DCD vs. DBD organs
The most common source for a new liver is one retrieved from an individual whose heart is still beating, but brain has ceased to function - termed organ donation after brain death2 (DBD). The reason for DBD liver being ideal is because the liver is receiving an adequate supply of blood, nutrients and oxygen up until it is taken for transplantation. Less commonly, liver transplantation may have to be performed using an organ donated after circulatory death3 (DCD). Historically there has been a perception that post-transplant outcomes are worse using DCD livers, given that the organ would experience a period without an adequate blood supply, effectively starved for some time before it is retrieved. As a result, early experiences of DCD livers particularly in very sick individuals, raised concerns over transplant-related bile duct problems, kidney injury, and poor overall graft function. These anxieties are particularly relevant for patients with PSC who are often quite young, and have lived with bile duct disease for many years. Consequently, many liver transplant centres across the world have avoided DCD livers in PSC liver transplantation, despite the fact some patients die on the transplant waiting list.

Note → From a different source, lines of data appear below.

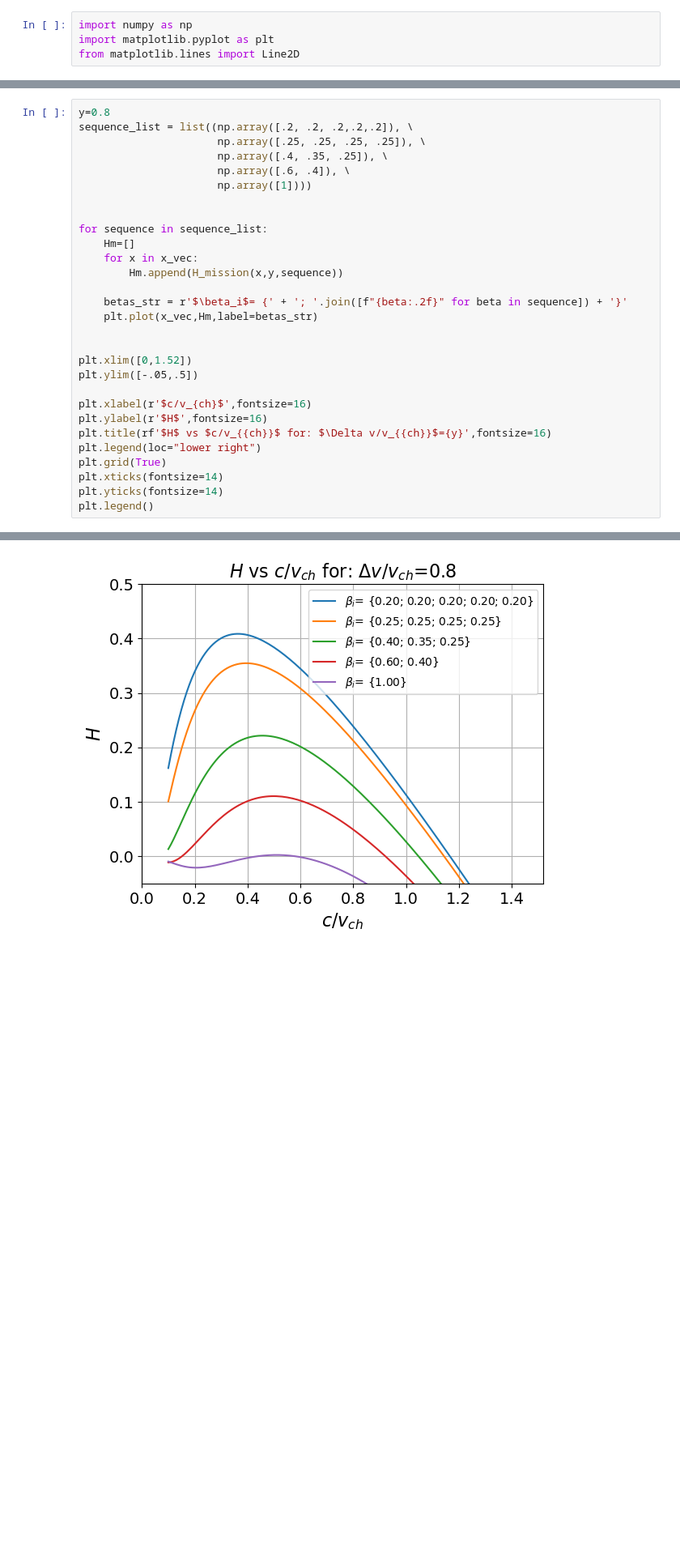
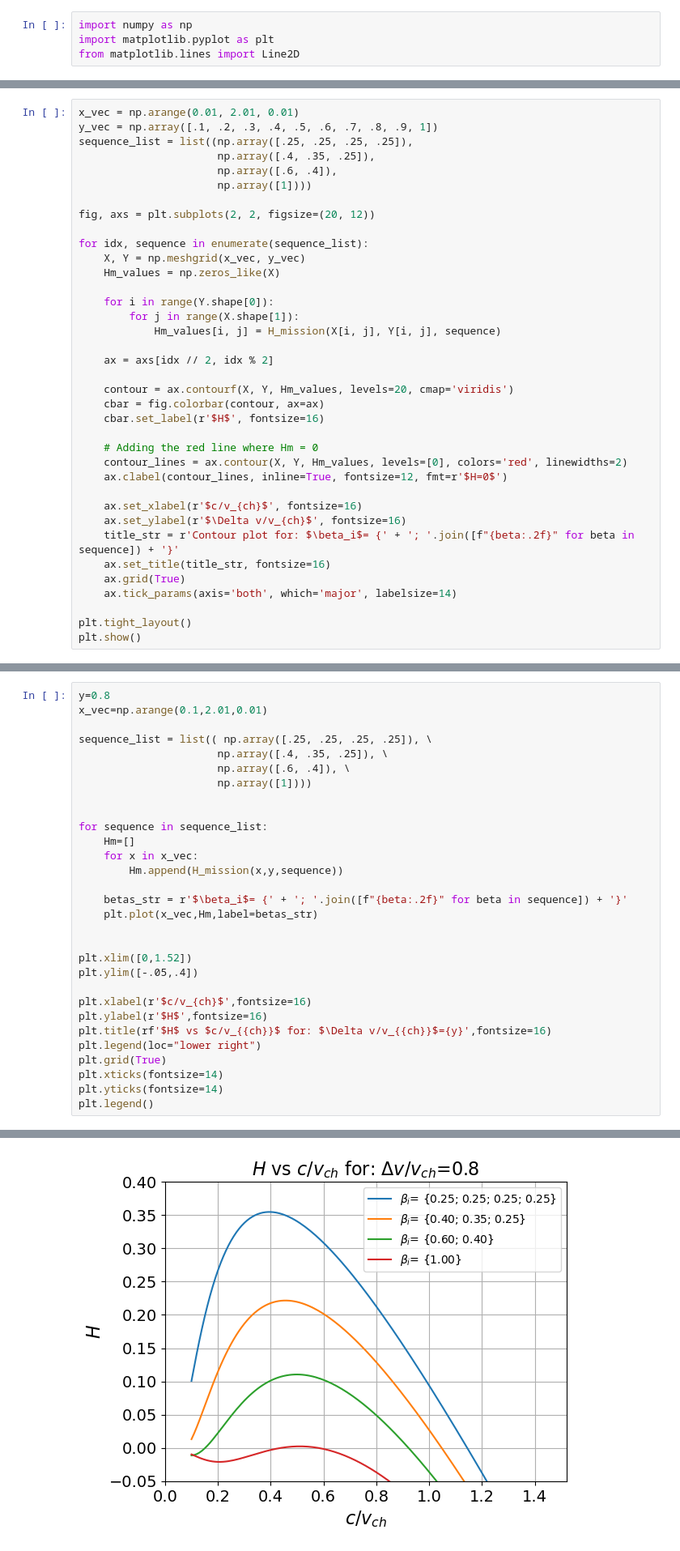
Before and after one commit to Rafid-Ben/Propulsion_optimization, a Jupyter notebook: refueling_metrics.ipynb, the cells around one changed output, grey strips where cells are left out. Shown: that part at 81% size. Cells and saved outputs as stored; diff of their text form; blank space fills up the shorter version.

```diff
--- a/refueling_metrics.ipynb
+++ b/refueling_metrics.ipynb
@@ -38,0 +42,37 @@ plt.legend()
+# %%
+x_vec = np.arange(0.01, 2.01, 0.01)
+y_vec = np.array([.1, .2, .3, .4, .5, .6, .7, .8, .9, 1])
+sequence_list = list((np.array([.25, .25, .25, .25]),
+                      np.array([.4, .35, .25]),
+                      np.array([.6, .4]),
+                      np.array([1])))
+
+fig, axs = plt.subplots(2, 2, figsize=(20, 12))
+
+for idx, sequence in enumerate(sequence_list):
+    X, Y = np.meshgrid(x_vec, y_vec)
+    Hm_values = np.zeros_like(X)
+
+    for i in range(Y.shape[0]):
+        for j in range(X.shape[1]):
+            Hm_values[i, j] = H_mission(X[i, j], Y[i, j], sequence)
+
+    ax = axs[idx // 2, idx % 2]
+
+    contour = ax.contourf(X, Y, Hm_values, levels=20, cmap='viridis')
+    cbar = fig.colorbar(contour, ax=ax)
+    cbar.set_label(r'$H$', fontsize=16)
+
+    # Adding the red line where Hm = 0
+    contour_lines = ax.contour(X, Y, Hm_values, levels=[0], colors='red', linewidths=2)
+    ax.clabel(contour_lines, inline=True, fontsize=12, fmt=r'$H=0$')
+
+    ax.set_xlabel(r'$c/v_{ch}$', fontsize=16)
+    ax.set_ylabel(r'$\Delta v/v_{ch}$', fontsize=16)
+    title_str = r'Contour plot for: $\beta_i$= {' + '; '.join([f"{beta:.2f}" for beta in sequence]) + '}'
+    ax.set_title(title_str, fontsize=16)
+    ax.grid(True)
+    ax.tick_params(axis='both', which='major', labelsize=14)
+
+plt.tight_layout()
+plt.show()
@@ -39,32 +81,33 @@ plt.legend()
 # %%
 y=0.8
-sequence_list = list((np.array([.2, .2, .2,.2,.2]), \
-                      np.array([.25, .25, .25, .25]), \
+x_vec=np.arange(0.1,2.01,0.01)
+
+sequence_list = list(( np.array([.25, .25, .25, .25]), \
                       np.array([.4, .35, .25]), \
                       np.array([.6, .4]), \
                       np.array([1])))
 
 
 for sequence in sequence_list:
     Hm=[]
     for x in x_vec:
         Hm.append(H_mission(x,y,sequence))
 
     betas_str = r'$\beta_i$= {' + '; '.join([f"{beta:.2f}" for beta in sequence]) + '}'
     plt.plot(x_vec,Hm,label=betas_str)
 
 
 plt.xlim([0,1.52])
-plt.ylim([-.05,.5])
+plt.ylim([-.05,.4])
 
 plt.xlabel(r'$c/v_{ch}$',fontsize=16)
 plt.ylabel(r'$H$',fontsize=16)
 plt.title(rf'$H$ vs $c/v_{{ch}}$ for: $\Delta v/v_{{ch}}$={y}',fontsize=16)
 plt.legend(loc="lower right")
 plt.grid(True)
 plt.xticks(fontsize=14)
 plt.yticks(fontsize=14)
 plt.legend()
 # %% [output]
 <matplotlib.legend.Legend at 0x...>
-[figure, old version]
+[figure, new version]
```
Also changed, not shown: parts of 14 cells of this notebook, 2 other files.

Nevertheless, a study published this week from researchers at University of Birmingham (Trivedi et al., Journal of Hepatology; in press4) evaluated outcomes of over a decade of liver transplantation, across two groups of PSC patients: those receiving DBD livers vs. DCD transplants. The investigators were able to show that with careful patient and donor organ selection, DCD transplantation in PSC achieves very similar outcomes to those receiving DBD livers.
Highlights from the study included:
No significant differences between DCD and DBD groups in terms of:
- operation times
- blood transfusion requirement
- number of days spent in the intensive care unit
- total hospital stay following liver transplant
- risk of acute kidney injury
- problems of the transplanted liver blood supply (hepatic artery thrombosis)
- overall patient survival
- overall graft survival / need for a 2nd liver transplant
- A higher incidence of hepatic artery thrombosis in PSC patients who have IBD in both groups (emphasising the need for good colitis assessment and control)
- An increased risk of very early transplant-related bile duct complications in the DCD group, but no difference in the development of biliary complications overall
It’s important to understand that whatever the underlying liver disease, DCD liver transplant recipients tend to have a higher rate of bile duct problems in their first year, and PSC is no exception. The rate of graft loss in PSC was significantly greater compared to non-PSC patients, but looking at PSC patients alone, DCD vs DBD transplantation did not adversely affect overall patient survival or graft survival rates, thus the conclusion that DCD transplants could be a viable option for selected PSC patients in the future.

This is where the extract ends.